When asked whether he thought joining the team was a good decision in his bid for a council seat, De Bokx replied, “I don’t know, it’s too early to tell.”
Anderson was hopeful that the work of Team Airdrie United throughout the course of the campaign will bring about action from council.
“I hope that our issues were heard and that council will take note of them,” said Anderson. “We didn’t get a small number of votes so I hope that council will take action on the issues we brought forward.”
Airdrie Team United campaigned on three issues: bringing 24-hour health care to Airdrie, “sensible growth” and an Airdrie-first mentality.
Hughes sat out much of the campaign in his 2010 run for alderman due to a broken foot; though he avoided physical injury this year, he says this campaign was far from easy on him.
“This campaign got nasty, there was a lot of mud slinging going on, I had one person tell me that I should join the PQ (Parti Quebecois), I had one person call me a dictator,” said Hughes. “A lot of the criticism and comments were directed at the team as a whole but I do take those things personal.”
Angela Pitt finished ninth in voting with 1,702 votes and echoed Hughes’ sentiments about the campaign getting hostile at times.
“There were a lot of negative things being said on social media,” said Pitt, who added that she had no regrets about joining a team and felt it was a necessity for change. “It was Team Airdrie United versus team incumbent, the only way to go about changing the majority of seats was to run as a team.”
The male contingent of Team Airdrie United shared the feeling of pride in what they had accomplished and the amount of buzz they generated throughout the campaign.
“We were the talk of the town throughout much of the campaign and that was our goal,” said Hughes, who also expressed his disappointment in the 17.75 per cent voter turnout. “I think our team members all received a respectable number of votes, but it would’ve been nice if the turnout was higher.”
Pitt said she felt that the low turnout hurt the team’s numbers as far as votes garnered.
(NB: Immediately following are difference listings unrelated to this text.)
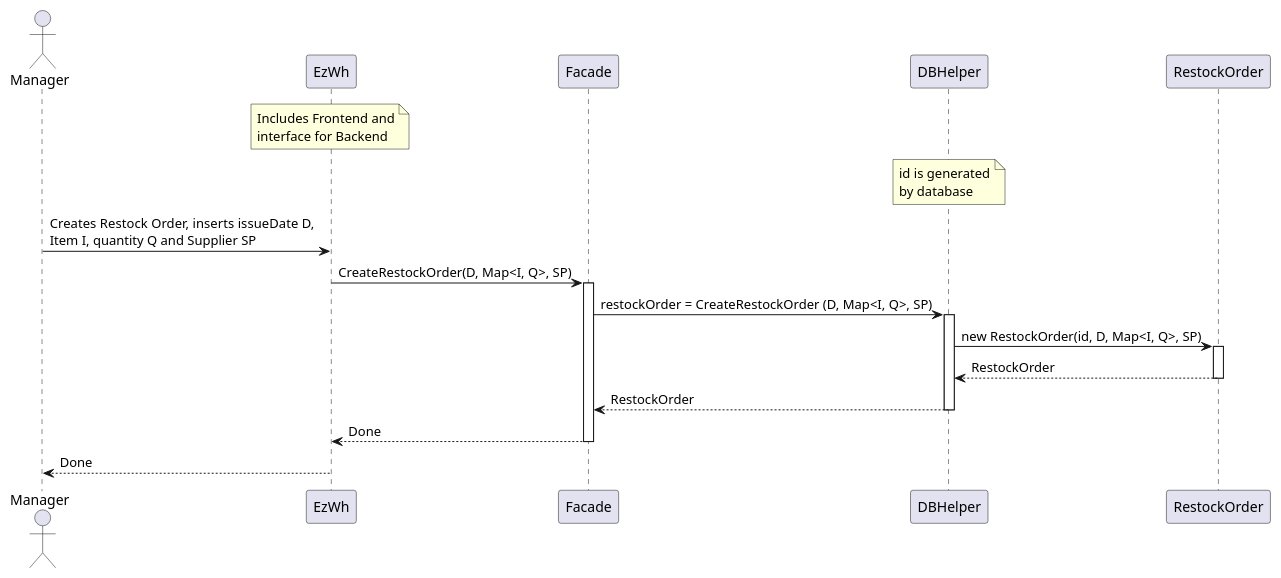
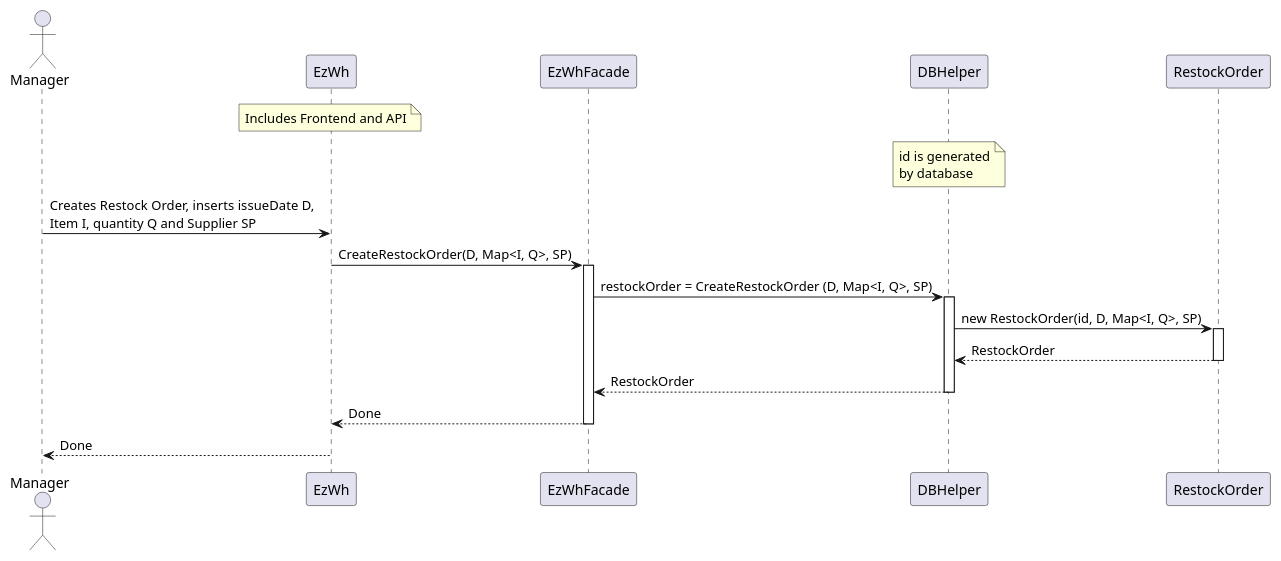
The sixth of 12 diagrams in DesignDocument.md (giuseppe-dandrea/EzWh), drawn with PlantUML before and after one commit. The commit also changed other lines of this file and 1 other file, not shown here.

Commit message:
Added low_level_design_diagram.svg. Changed some terms for consistency.

````diff
--- a/DesignDocument.md
+++ b/DesignDocument.md
@@ -658,24 +662,24 @@
 ```plantuml
 actor Manager
 participant EzWh
-note over EzWh: Includes Frontend and\ninterface for Backend
-participant Facade
+note over EzWh: Includes Frontend and API
+participant EzWhFacade
 participant DBHelper
 note over DBHelper: id is generated\nby database
 participant RestockOrder
 
 Manager -> EzWh: Creates Restock Order, inserts issueDate D,\nItem I, quantity Q and Supplier SP
-EzWh -> Facade: CreateRestockOrder(D, Map<I, Q>, SP)
-activate Facade
-Facade -> DBHelper: restockOrder = CreateRestockOrder (D, Map<I, Q>, SP)
+EzWh -> EzWhFacade: CreateRestockOrder(D, Map<I, Q>, SP)
+activate EzWhFacade
+EzWhFacade -> DBHelper: restockOrder = CreateRestockOrder (D, Map<I, Q>, SP)
 activate DBHelper
 DBHelper -> RestockOrder: new RestockOrder(id, D, Map<I, Q>, SP)
 activate RestockOrder
 RestockOrder --> DBHelper: RestockOrder
 Deactivate RestockOrder
-DBHelper --> Facade: RestockOrder
+DBHelper --> EzWhFacade: RestockOrder
 deactivate DBHelper
-Facade --> EzWh: Done
-deactivate Facade
+EzWhFacade --> EzWh: Done
+deactivate EzWhFacade
 EzWh --> Manager: Done
 ```
````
“I’m disappointed in the turnout, we had far more support than just 1,700 people who voted,” said Pitt.
De Bokx says he would like to find ways to work with the City and remain involved and he will attend council meetings and keep Mayor Peter Brown and aldermen accountable.
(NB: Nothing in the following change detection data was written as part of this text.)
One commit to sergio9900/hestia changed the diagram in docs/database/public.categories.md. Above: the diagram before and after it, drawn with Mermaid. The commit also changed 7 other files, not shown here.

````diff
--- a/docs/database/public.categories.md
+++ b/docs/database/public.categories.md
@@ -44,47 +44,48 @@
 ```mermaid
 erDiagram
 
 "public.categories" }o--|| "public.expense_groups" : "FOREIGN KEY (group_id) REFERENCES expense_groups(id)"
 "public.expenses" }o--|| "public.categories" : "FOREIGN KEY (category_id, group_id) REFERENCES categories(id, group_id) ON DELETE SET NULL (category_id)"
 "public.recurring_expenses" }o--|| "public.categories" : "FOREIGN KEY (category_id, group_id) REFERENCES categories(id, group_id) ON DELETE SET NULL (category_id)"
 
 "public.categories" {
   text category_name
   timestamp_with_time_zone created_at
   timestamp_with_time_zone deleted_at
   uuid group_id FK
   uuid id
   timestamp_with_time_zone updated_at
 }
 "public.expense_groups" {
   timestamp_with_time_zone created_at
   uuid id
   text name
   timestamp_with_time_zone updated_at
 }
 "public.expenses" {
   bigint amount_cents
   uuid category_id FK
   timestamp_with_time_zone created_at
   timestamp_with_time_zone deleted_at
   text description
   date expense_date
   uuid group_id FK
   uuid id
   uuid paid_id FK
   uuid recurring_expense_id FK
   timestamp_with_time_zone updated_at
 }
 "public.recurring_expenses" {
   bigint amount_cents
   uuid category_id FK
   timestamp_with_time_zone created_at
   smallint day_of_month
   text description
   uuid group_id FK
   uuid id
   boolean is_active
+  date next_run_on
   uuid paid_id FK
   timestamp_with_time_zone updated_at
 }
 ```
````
Although members of Team Airdrie United weren’t able to win a council seat, team members were satisfied with the council voters elected.
“You look at the six people that were elected and it’s a good council,” said De Bokx.